■ **Material for this exercise**
"""

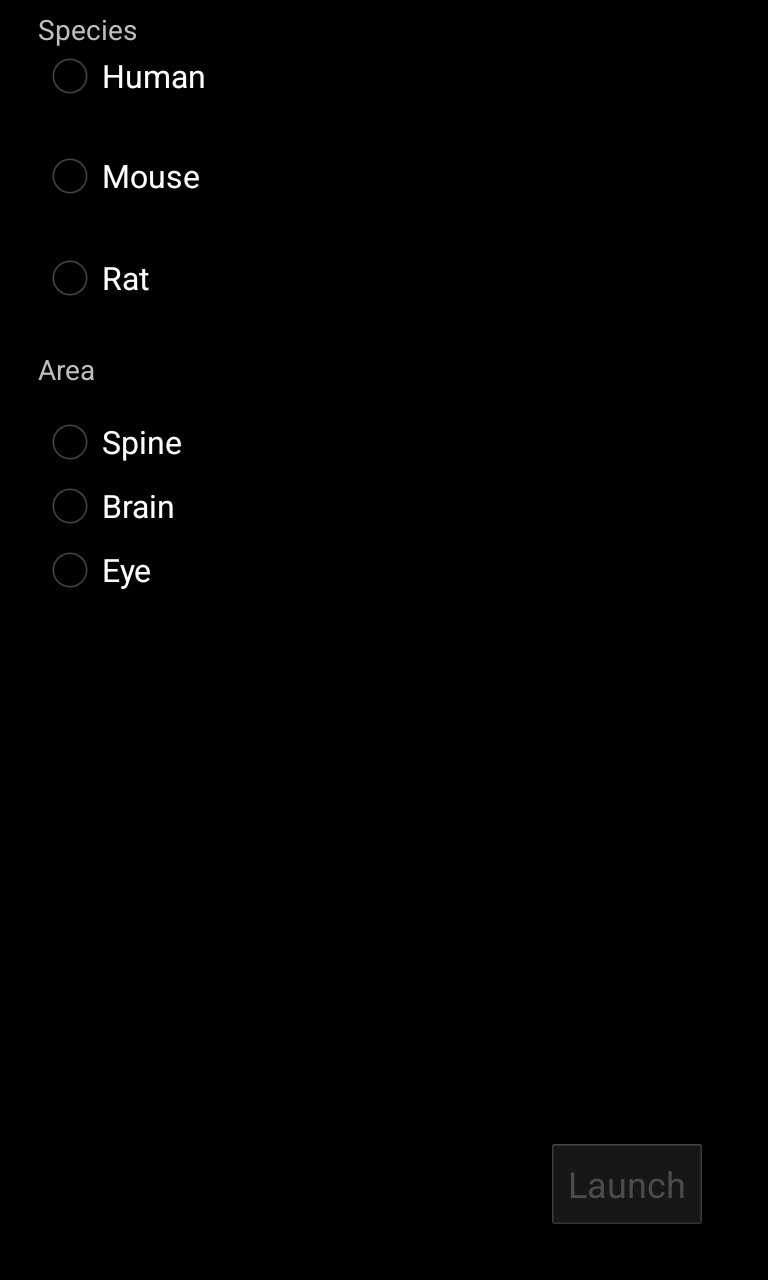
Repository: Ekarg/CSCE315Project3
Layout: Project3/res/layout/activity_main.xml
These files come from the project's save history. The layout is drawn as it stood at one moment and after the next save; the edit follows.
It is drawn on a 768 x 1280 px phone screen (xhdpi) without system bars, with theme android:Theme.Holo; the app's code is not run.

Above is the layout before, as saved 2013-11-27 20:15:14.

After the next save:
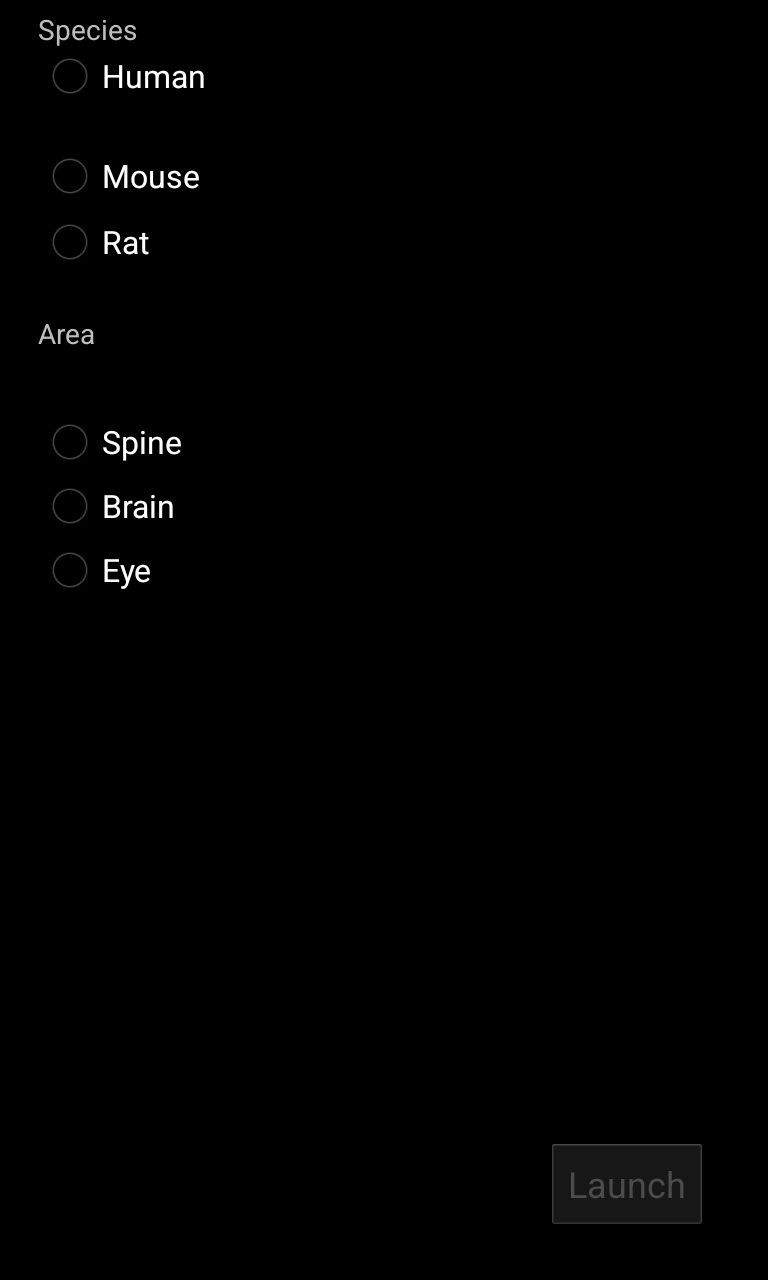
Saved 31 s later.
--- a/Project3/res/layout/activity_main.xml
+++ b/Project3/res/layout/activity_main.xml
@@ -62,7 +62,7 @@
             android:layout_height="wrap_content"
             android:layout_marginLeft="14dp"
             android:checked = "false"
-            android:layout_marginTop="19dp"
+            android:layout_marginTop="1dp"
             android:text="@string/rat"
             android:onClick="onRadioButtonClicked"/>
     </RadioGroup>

"""
"""

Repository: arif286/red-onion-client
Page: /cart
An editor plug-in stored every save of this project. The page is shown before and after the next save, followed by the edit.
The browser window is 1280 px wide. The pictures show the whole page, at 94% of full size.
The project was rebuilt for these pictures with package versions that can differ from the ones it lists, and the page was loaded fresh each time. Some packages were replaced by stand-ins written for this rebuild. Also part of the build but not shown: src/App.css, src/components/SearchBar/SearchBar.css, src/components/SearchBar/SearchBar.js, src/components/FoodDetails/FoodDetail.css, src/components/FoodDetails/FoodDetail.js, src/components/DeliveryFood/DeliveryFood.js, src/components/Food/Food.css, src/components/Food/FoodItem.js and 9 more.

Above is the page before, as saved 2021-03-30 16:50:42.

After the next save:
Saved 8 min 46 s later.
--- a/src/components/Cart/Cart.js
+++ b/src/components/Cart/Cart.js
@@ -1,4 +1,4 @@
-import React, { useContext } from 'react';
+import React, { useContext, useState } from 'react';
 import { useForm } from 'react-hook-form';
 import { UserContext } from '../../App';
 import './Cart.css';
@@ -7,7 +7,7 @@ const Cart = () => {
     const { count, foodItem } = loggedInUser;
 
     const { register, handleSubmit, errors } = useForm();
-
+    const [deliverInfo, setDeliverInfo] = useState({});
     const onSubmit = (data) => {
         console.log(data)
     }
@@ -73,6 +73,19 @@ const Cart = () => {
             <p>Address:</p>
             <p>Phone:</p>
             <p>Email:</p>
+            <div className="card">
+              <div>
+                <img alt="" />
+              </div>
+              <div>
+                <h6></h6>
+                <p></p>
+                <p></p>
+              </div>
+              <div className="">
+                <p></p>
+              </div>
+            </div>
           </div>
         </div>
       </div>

"""

■ **Assignment**
Could you give the number of lines in the data above that contain the string "next", with no other words?

■ **Output for this task**
4